# What the task requires
The copy has to match the records word for word and include no pictures.

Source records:
■ ■ ■ ■

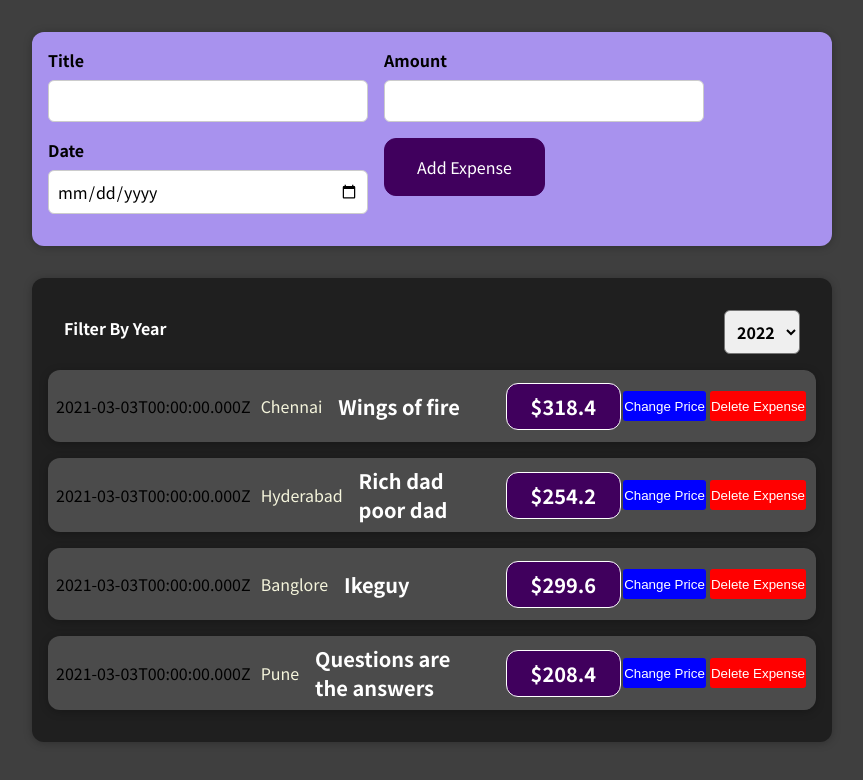
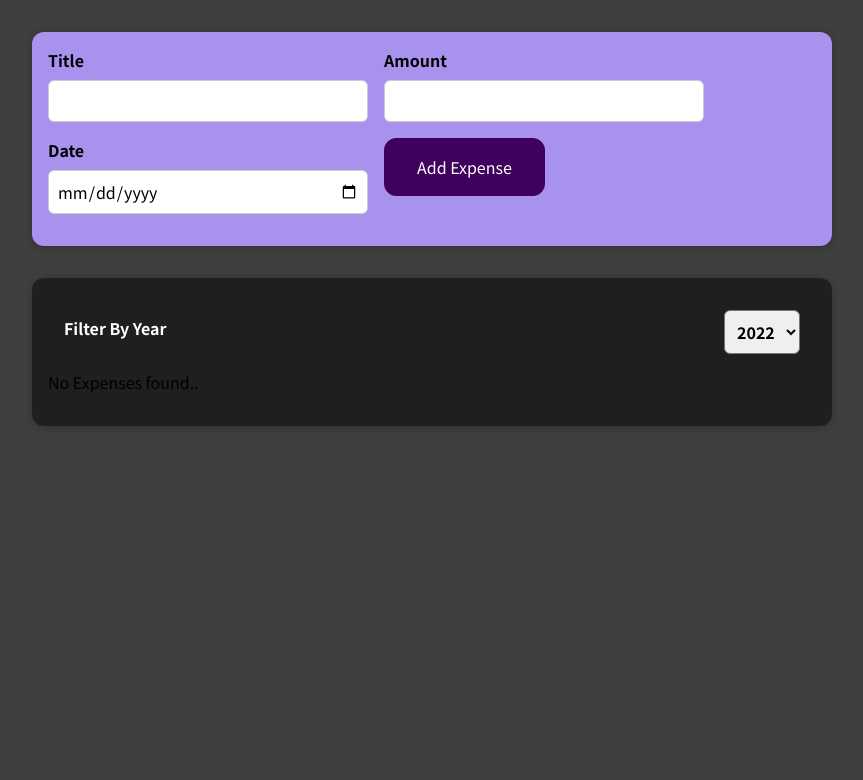
Before and after one commit to fhhdjfhedjdkjd123/reactJs, a React (Create React App) app: page / in a window 1280 px wide. Shown: the top 780 px of the page, without its empty margins (208-1071 px from the left). Built offline with nearby package versions, Linux system fonts and the light colour scheme; the HTML template or start-up script is replaced by a standard one.

Commit message:
fadd filter method

```diff
--- a/src/App.js
+++ b/src/App.js
@@ -46,23 +46,29 @@ const App=()=>{
   const filterChangeHandler=(selectedYear)=>{
     setFilteredYear(selectedYear);
   }
-
+  const filteredExpenses = expenses.filter((expense)=>{
+    return expense.date.toLocaleString("en-US",{year: "numeric"}) === filteredYear;
+  })
+  let expensesContent = <p>No Expenses found..</p>
+  if(filteredExpenses.length>0){
+    expensesContent = filteredExpenses.map((expense)=>(
+      <ExpenseItem
+      date={expense.date}
+      title={expense.title}
+      location={expense.locaOfExpenditure}
+      price={expense.price}
+      key={expense.id}
+     ></ExpenseItem>
+    ))
+    }
   return(
     <div>
       <NewExpense onSaveNewExpense={onsaveExpenseHandler}></NewExpense>
       <div className="expenses">
       <ExpenseFilter selected={filteredYear} onChangeFilter={filterChangeHandler}></ExpenseFilter>
-      {expenses.map((expense)=>(
-       <ExpenseItem
-        date={expense.date}
-        title={expense.title}
-        location={expense.locaOfExpenditure}
-        price={expense.price}
-        key={expense.id}
-      ></ExpenseItem>
-      ))}
+      {expensesContent}
     </div>
     </div>
   );
-}
+  }
 export default App;
--- a/src/components/Expenses/ExpenseDate.js
+++ b/src/components/Expenses/ExpenseDate.js
@@ -1,15 +1,16 @@
+import React from 'react';
 import './ExpenseDate.css';
 const ExpenseDate=(props)=>{
-  //   const month = props.date.toLocalDateString("en-US",{month: "long"});
-  // const day = props.date.toLocalDateString("en-US",{day: "numeric"});
-  // const year = props.data.toLocalDateString("en-US",{year: "numeric"});
+    const month = props.date.toLocaleString("en-US",{month: "long"});
+  const day = props.date.toLocaleString("en-US",{day: "numeric"});
+  const year = props.date.toLocaleString("en-US",{year: "numeric"});
 
   return(
-    <div>
-      <p>{props.date.toISOString()}</p>
-      {/* <div className='expense-date__month'>{month}</div>
+    <div className='expense-date'>
+      {/* <p>{props.date.toISOString()}</p>  */}
+      <div className='expense-date__month'>{month}</div>
       <div className='expense-date__year'>{year}</div>
-      <div className='expense-date__day'>{day}</div> */}
+      <div className='expense-date__day'>{day}</div>
     </div>
   )
 };
```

■ ■ ■ ■

# Output of the task
Before and after one commit to fhhdjfhedjdkjd123/reactJs, a React (Create React App) app: page / in a window 1280 px wide. Shown: the top 780 px of the page, without its empty margins (208-1071 px from the left). Built offline with nearby package versions, Linux system fonts and the light colour scheme; the HTML template or start-up script is replaced by a standard one.

Commit message:
fadd filter method

```diff
--- a/src/App.js
+++ b/src/App.js
@@ -46,23 +46,29 @@ const App=()=>{
   const filterChangeHandler=(selectedYear)=>{
     setFilteredYear(selectedYear);
   }
-
+  const filteredExpenses = expenses.filter((expense)=>{
+    return expense.date.toLocaleString("en-US",{year: "numeric"}) === filteredYear;
+  })
+  let expensesContent = <p>No Expenses found..</p>
+  if(filteredExpenses.length>0){
+    expensesContent = filteredExpenses.map((expense)=>(
+      <ExpenseItem
+      date={expense.date}
+      title={expense.title}
+      location={expense.locaOfExpenditure}
+      price={expense.price}
+      key={expense.id}
+     ></ExpenseItem>
+    ))
+    }
   return(
     <div>
       <NewExpense onSaveNewExpense={onsaveExpenseHandler}></NewExpense>
       <div className="expenses">
       <ExpenseFilter selected={filteredYear} onChangeFilter={filterChangeHandler}></ExpenseFilter>
-      {expenses.map((expense)=>(
-       <ExpenseItem
-        date={expense.date}
-        title={expense.title}
-        location={expense.locaOfExpenditure}
-        price={expense.price}
-        key={expense.id}
-      ></ExpenseItem>
-      ))}
+      {expensesContent}
     </div>
     </div>
   );
-}
+  }
 export default App;
--- a/src/components/Expenses/ExpenseDate.js
+++ b/src/components/Expenses/ExpenseDate.js
@@ -1,15 +1,16 @@
+import React from 'react';
 import './ExpenseDate.css';
 const ExpenseDate=(props)=>{
-  //   const month = props.date.toLocalDateString("en-US",{month: "long"});
-  // const day = props.date.toLocalDateString("en-US",{day: "numeric"});
-  // const year = props.data.toLocalDateString("en-US",{year: "numeric"});
+    const month = props.date.toLocaleString("en-US",{month: "long"});
+  const day = props.date.toLocaleString("en-US",{day: "numeric"});
+  const year = props.date.toLocaleString("en-US",{year: "numeric"});
 
   return(
-    <div>
-      <p>{props.date.toISOString()}</p>
-      {/* <div className='expense-date__month'>{month}</div>
+    <div className='expense-date'>
+      {/* <p>{props.date.toISOString()}</p>  */}
+      <div className='expense-date__month'>{month}</div>
       <div className='expense-date__year'>{year}</div>
-      <div className='expense-date__day'>{day}</div> */}
+      <div className='expense-date__day'>{day}</div>
     </div>
   )
 };
```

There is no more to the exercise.